◆ **RECORDS TO USE**:
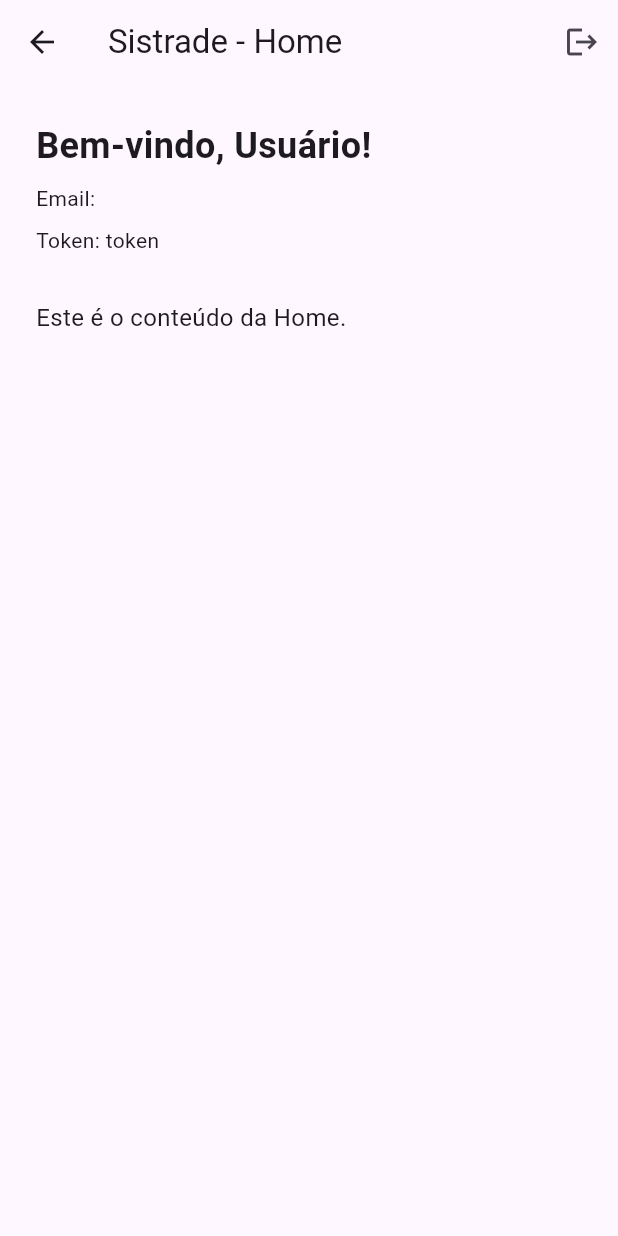
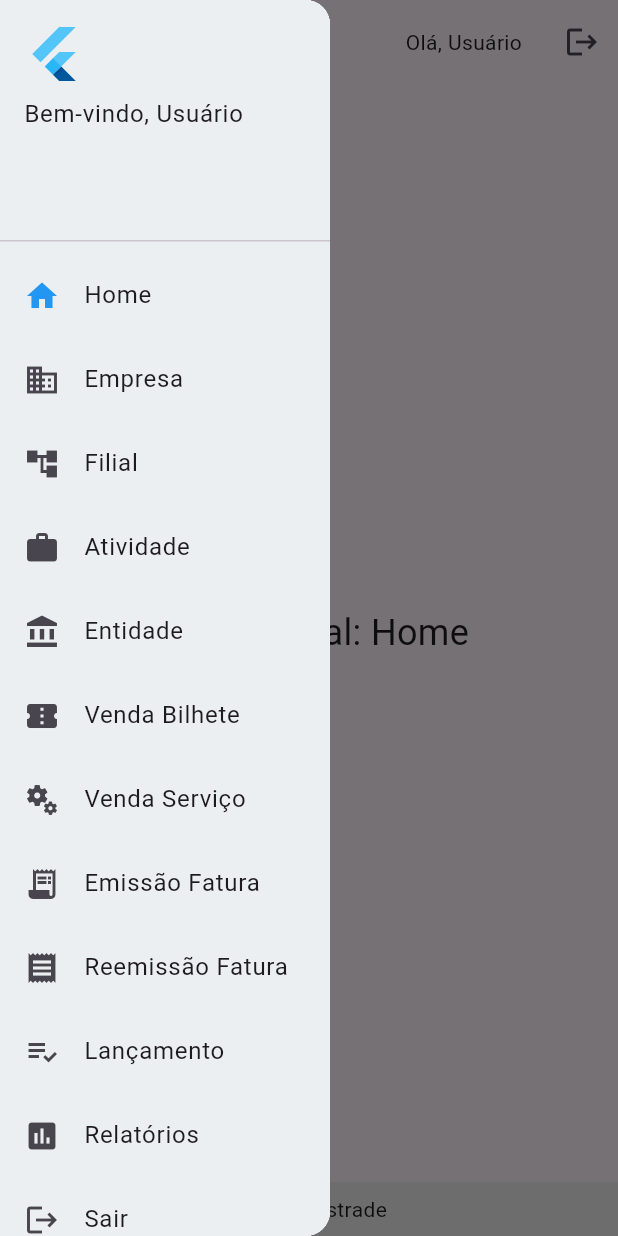
Before and after one commit to martorelecalixto/soistec_frontend, a Flutter app: the HomePage screen opened by its route, with the side drawer open (before the commit the screen has no drawer), on a phone screen of 412 x 824 dp. Run offline on Flutter 3.47's test engine with Material 3 defaults, Android fonts, the phone set to English and light mode, and no system bars; our stand-ins replace shared_preferences; accounts and stored records are empty.

Commit message:
inserção de menu, rodapé e head na página home e adapitação do menu para versões mobile

```diff
--- a/lib/pages/home_page.dart
+++ b/lib/pages/home_page.dart
@@ -9,9 +9,27 @@ class HomePage extends StatefulWidget {
 }
 
 class _HomePageState extends State<HomePage> {
-  String nome = '';
+  String nome = 'Usuário';
   String email = '';
   String token = '';
+  bool isSidebarExpanded = true;
+  bool isMobile = false;
+  String selectedPage = 'Home';
+
+  final Map<String, IconData> menuItems = {
+    'Home': Icons.home,
+    'Empresa': Icons.business,
+    'Filial': Icons.account_tree,
+    'Atividade': Icons.work,
+    'Entidade': Icons.account_balance,
+    'Venda Bilhete': Icons.confirmation_number,
+    'Venda Serviço': Icons.miscellaneous_services,
+    'Emissão Fatura': Icons.receipt_long,
+    'Reemissão Fatura': Icons.receipt,
+    'Lançamento': Icons.playlist_add_check,
+    'Relatórios': Icons.assessment,
+    'Sair': Icons.logout,
+  };
 
   @override
   void initState() {
@@ -21,12 +39,10 @@ class _HomePageState extends State<HomePage> {
 
   Future<void> _carregarDadosUsuario() async {
     final prefs = await SharedPreferences.getInstance();
-
     setState(() {
       nome = prefs.getString('nome') ?? 'Usuário';
-      email = prefs.getString('email') ?? 'Email não disponível';
+      email = prefs.getString('email') ?? '';
       token = prefs.getString('fctoken') ?? '';
-
     });
   }
 
@@ -38,12 +54,99 @@ class _HomePageState extends State<HomePage> {
     }
   }
 
+  Widget _buildDrawer() {
+    return Drawer(
+      width: isSidebarExpanded ? 220 : 70,
+      child: Container(
+        color: Colors.blueGrey.shade50,
+        child: ListView(
+          padding: const EdgeInsets.only(top: 0),
+          children: [
+            DrawerHeader(
+              child: isSidebarExpanded
+                  ? Column(
+                      crossAxisAlignment: CrossAxisAlignment.start,
+                      children: [
+                        const FlutterLogo(size: 40),
+                        const SizedBox(height: 8),
+                        Text('Bem-vindo, $nome'),
+                        Text(email, style: const TextStyle(fontSize: 12)),
+                      ],
+                    )
+                  : const Center(child: FlutterLogo(size: 40)),
+            ),
+            ...menuItems.entries.map((item) {
+              return _buildDrawerItem(item.key, item.value);
+            }).toList(),
+            if (isSidebarExpanded)
+              ListTile(
+                leading: const Icon(Icons.arrow_back),
+                title: const Text('Reduzir menu'),
+                onTap: () {
+                  setState(() => isSidebarExpanded = false);
+                },
+              )
+            else
+              IconButton(
+                icon: const Icon(Icons.arrow_forward),
+                tooltip: 'Expandir menu',
+                onPressed: () {
+                  setState(() => isSidebarExpanded = true);
+                },
+              ),
+          ],
+        ),
+      ),
+    );
+  }
+
+  Widget _buildDrawerItem(String label, IconData icon) {
+    final bool selected = selectedPage == label;
+    return ListTile(
+      leading: Icon(icon, color: selected ? Colors.blue : null),
+      title: isSidebarExpanded ? Text(label) : null,
+      tileColor: selected ? Colors.blue.shade100 : null,
+      onTap: () {
+        if (label == 'Sair') {
+          _logout();
+        } else {
+          setState(() => selectedPage = label);
+        }
+      },
+      hoverColor: Colors.blue.shade50,
+    );
+  }
+
+  Widget _buildContent() {
+    return Center(
+      child: Text(
+        'Página atual: $selectedPage',
+        style: const TextStyle(fontSize: 24),
+      ),
+    );
+  }
+
   @override
   Widget build(BuildContext context) {
+    isMobile = MediaQuery.of(context).size.width < 600;
+
     return Scaffold(
       appBar: AppBar(
-        title: const Text('Sistrade - Home'),
+        //Martorele title: Row(
+        //Martorele   children: [
+        //Martorele     if (isMobile)
+        //Martorele       IconButton(
+        //Martorele         icon: const Icon(Icons.menu),
+        //Martorele         onPressed: () => Scaffold.of(context).openDrawer(),
+        //Martorele       ),
+           //Martorele const Text('Sistrade'),
+       //Martorele    ],
+       //Martorele  ),
         actions: [
+          Padding(
+            padding: const EdgeInsets.symmetric(horizontal: 16.0),
+            child: Center(child: Text('Olá, $nome')),
+          ),
           IconButton(
             icon: const Icon(Icons.logout),
             tooltip: 'Sair',
@@ -51,26 +154,24 @@ class _HomePageState extends State<HomePage> {
           ),
         ],
       ),
-      body: Padding(
-        padding: const EdgeInsets.all(24.0),
-        child: Column(
-          crossAxisAlignment: CrossAxisAlignment.start,
-          children: [
-            Text(
-              'Bem-vindo, $nome!',
-              style: const TextStyle(fontSize: 24, fontWeight: FontWeight.bold),
+      drawer: isMobile ? _buildDrawer() : null,
+      body: Row(
+        children: [
+          if (!isMobile) _buildDrawer(),
+          Expanded(
+            child: Column(
+              children: [
+                Expanded(child: _buildContent()),
+                Container(
+                  color: Colors.grey.shade200,
+                  padding: const EdgeInsets.all(8),
+                  alignment: Alignment.center,
+                  child: const Text('© 2025 Sistrade'),
+                ),
+              ],
             ),
-            const SizedBox(height: 8),
-            Text('Email: $email'),
-            const SizedBox(height: 8),
-            Text('Token: $token'),
-            const SizedBox(height: 30),
-            const Text(
-              'Este é o conteúdo da Home.',
-              style: TextStyle(fontSize: 16),
-            ),
-          ],
-        ),
+          ),
+        ],
       ),
     );
   }
```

◆ **PROBLEM REQUIREMENTS**:
Set the entries down again exactly. Do not include the images.

◆ **SOLUTION BELOW**:
Before and after one commit to martorelecalixto/soistec_frontend, a Flutter app: the HomePage screen opened by its route, with the side drawer open (before the commit the screen has no drawer), on a phone screen of 412 x 824 dp. Run offline on Flutter 3.47's test engine with Material 3 defaults, Android fonts, the phone set to English and light mode, and no system bars; our stand-ins replace shared_preferences; accounts and stored records are empty.

Commit message:
inserção de menu, rodapé e head na página home e adapitação do menu para versões mobile

```diff
--- a/lib/pages/home_page.dart
+++ b/lib/pages/home_page.dart
@@ -9,9 +9,27 @@ class HomePage extends StatefulWidget {
 }
 
 class _HomePageState extends State<HomePage> {
-  String nome = '';
+  String nome = 'Usuário';
   String email = '';
   String token = '';
+  bool isSidebarExpanded = true;
+  bool isMobile = false;
+  String selectedPage = 'Home';
+
+  final Map<String, IconData> menuItems = {
+    'Home': Icons.home,
+    'Empresa': Icons.business,
+    'Filial': Icons.account_tree,
+    'Atividade': Icons.work,
+    'Entidade': Icons.account_balance,
+    'Venda Bilhete': Icons.confirmation_number,
+    'Venda Serviço': Icons.miscellaneous_services,
+    'Emissão Fatura': Icons.receipt_long,
+    'Reemissão Fatura': Icons.receipt,
+    'Lançamento': Icons.playlist_add_check,
+    'Relatórios': Icons.assessment,
+    'Sair': Icons.logout,
+  };
 
   @override
   void initState() {
@@ -21,12 +39,10 @@ class _HomePageState extends State<HomePage> {
 
   Future<void> _carregarDadosUsuario() async {
     final prefs = await SharedPreferences.getInstance();
-
     setState(() {
       nome = prefs.getString('nome') ?? 'Usuário';
-      email = prefs.getString('email') ?? 'Email não disponível';
+      email = prefs.getString('email') ?? '';
       token = prefs.getString('fctoken') ?? '';
-
     });
   }
 
@@ -38,12 +54,99 @@ class _HomePageState extends State<HomePage> {
     }
   }
 
+  Widget _buildDrawer() {
+    return Drawer(
+      width: isSidebarExpanded ? 220 : 70,
+      child: Container(
+        color: Colors.blueGrey.shade50,
+        child: ListView(
+          padding: const EdgeInsets.only(top: 0),
+          children: [
+            DrawerHeader(
+              child: isSidebarExpanded
+                  ? Column(
+                      crossAxisAlignment: CrossAxisAlignment.start,
+                      children: [
+                        const FlutterLogo(size: 40),
+                        const SizedBox(height: 8),
+                        Text('Bem-vindo, $nome'),
+                        Text(email, style: const TextStyle(fontSize: 12)),
+                      ],
+                    )
+                  : const Center(child: FlutterLogo(size: 40)),
+            ),
+            ...menuItems.entries.map((item) {
+              return _buildDrawerItem(item.key, item.value);
+            }).toList(),
+            if (isSidebarExpanded)
+              ListTile(
+                leading: const Icon(Icons.arrow_back),
+                title: const Text('Reduzir menu'),
+                onTap: () {
+                  setState(() => isSidebarExpanded = false);
+                },
+              )
+            else
+              IconButton(
+                icon: const Icon(Icons.arrow_forward),
+                tooltip: 'Expandir menu',
+                onPressed: () {
+                  setState(() => isSidebarExpanded = true);
+                },
+              ),
+          ],
+        ),
+      ),
+    );
+  }
+
+  Widget _buildDrawerItem(String label, IconData icon) {
+    final bool selected = selectedPage == label;
+    return ListTile(
+      leading: Icon(icon, color: selected ? Colors.blue : null),
+      title: isSidebarExpanded ? Text(label) : null,
+      tileColor: selected ? Colors.blue.shade100 : null,
+      onTap: () {
+        if (label == 'Sair') {
+          _logout();
+        } else {
+          setState(() => selectedPage = label);
+        }
+      },
+      hoverColor: Colors.blue.shade50,
+    );
+  }
+
+  Widget _buildContent() {
+    return Center(
+      child: Text(
+        'Página atual: $selectedPage',
+        style: const TextStyle(fontSize: 24),
+      ),
+    );
+  }
+
   @override
   Widget build(BuildContext context) {
+    isMobile = MediaQuery.of(context).size.width < 600;
+
     return Scaffold(
       appBar: AppBar(
-        title: const Text('Sistrade - Home'),
+        //Martorele title: Row(
+        //Martorele   children: [
+        //Martorele     if (isMobile)
+        //Martorele       IconButton(
+        //Martorele         icon: const Icon(Icons.menu),
+        //Martorele         onPressed: () => Scaffold.of(context).openDrawer(),
+        //Martorele       ),
+           //Martorele const Text('Sistrade'),
+       //Martorele    ],
+       //Martorele  ),
         actions: [
+          Padding(
+            padding: const EdgeInsets.symmetric(horizontal: 16.0),
+            child: Center(child: Text('Olá, $nome')),
+          ),
           IconButton(
             icon: const Icon(Icons.logout),
             tooltip: 'Sair',
@@ -51,26 +154,24 @@ class _HomePageState extends State<HomePage> {
           ),
         ],
       ),
-      body: Padding(
-        padding: const EdgeInsets.all(24.0),
-        child: Column(
-          crossAxisAlignment: CrossAxisAlignment.start,
-          children: [
-            Text(
-              'Bem-vindo, $nome!',
-              style: const TextStyle(fontSize: 24, fontWeight: FontWeight.bold),
+      drawer: isMobile ? _buildDrawer() : null,
+      body: Row(
+        children: [
+          if (!isMobile) _buildDrawer(),
+          Expanded(
+            child: Column(
+              children: [
+                Expanded(child: _buildContent()),
+                Container(
+                  color: Colors.grey.shade200,
+                  padding: const EdgeInsets.all(8),
+                  alignment: Alignment.center,
+                  child: const Text('© 2025 Sistrade'),
+                ),
+              ],
             ),
-            const SizedBox(height: 8),
-            Text('Email: $email'),
-            const SizedBox(height: 8),
-            Text('Token: $token'),
-            const SizedBox(height: 30),
-            const Text(
-              'Este é o conteúdo da Home.',
-              style: TextStyle(fontSize: 16),
-            ),
-          ],
-        ),
+          ),
+        ],
       ),
     );
   }
```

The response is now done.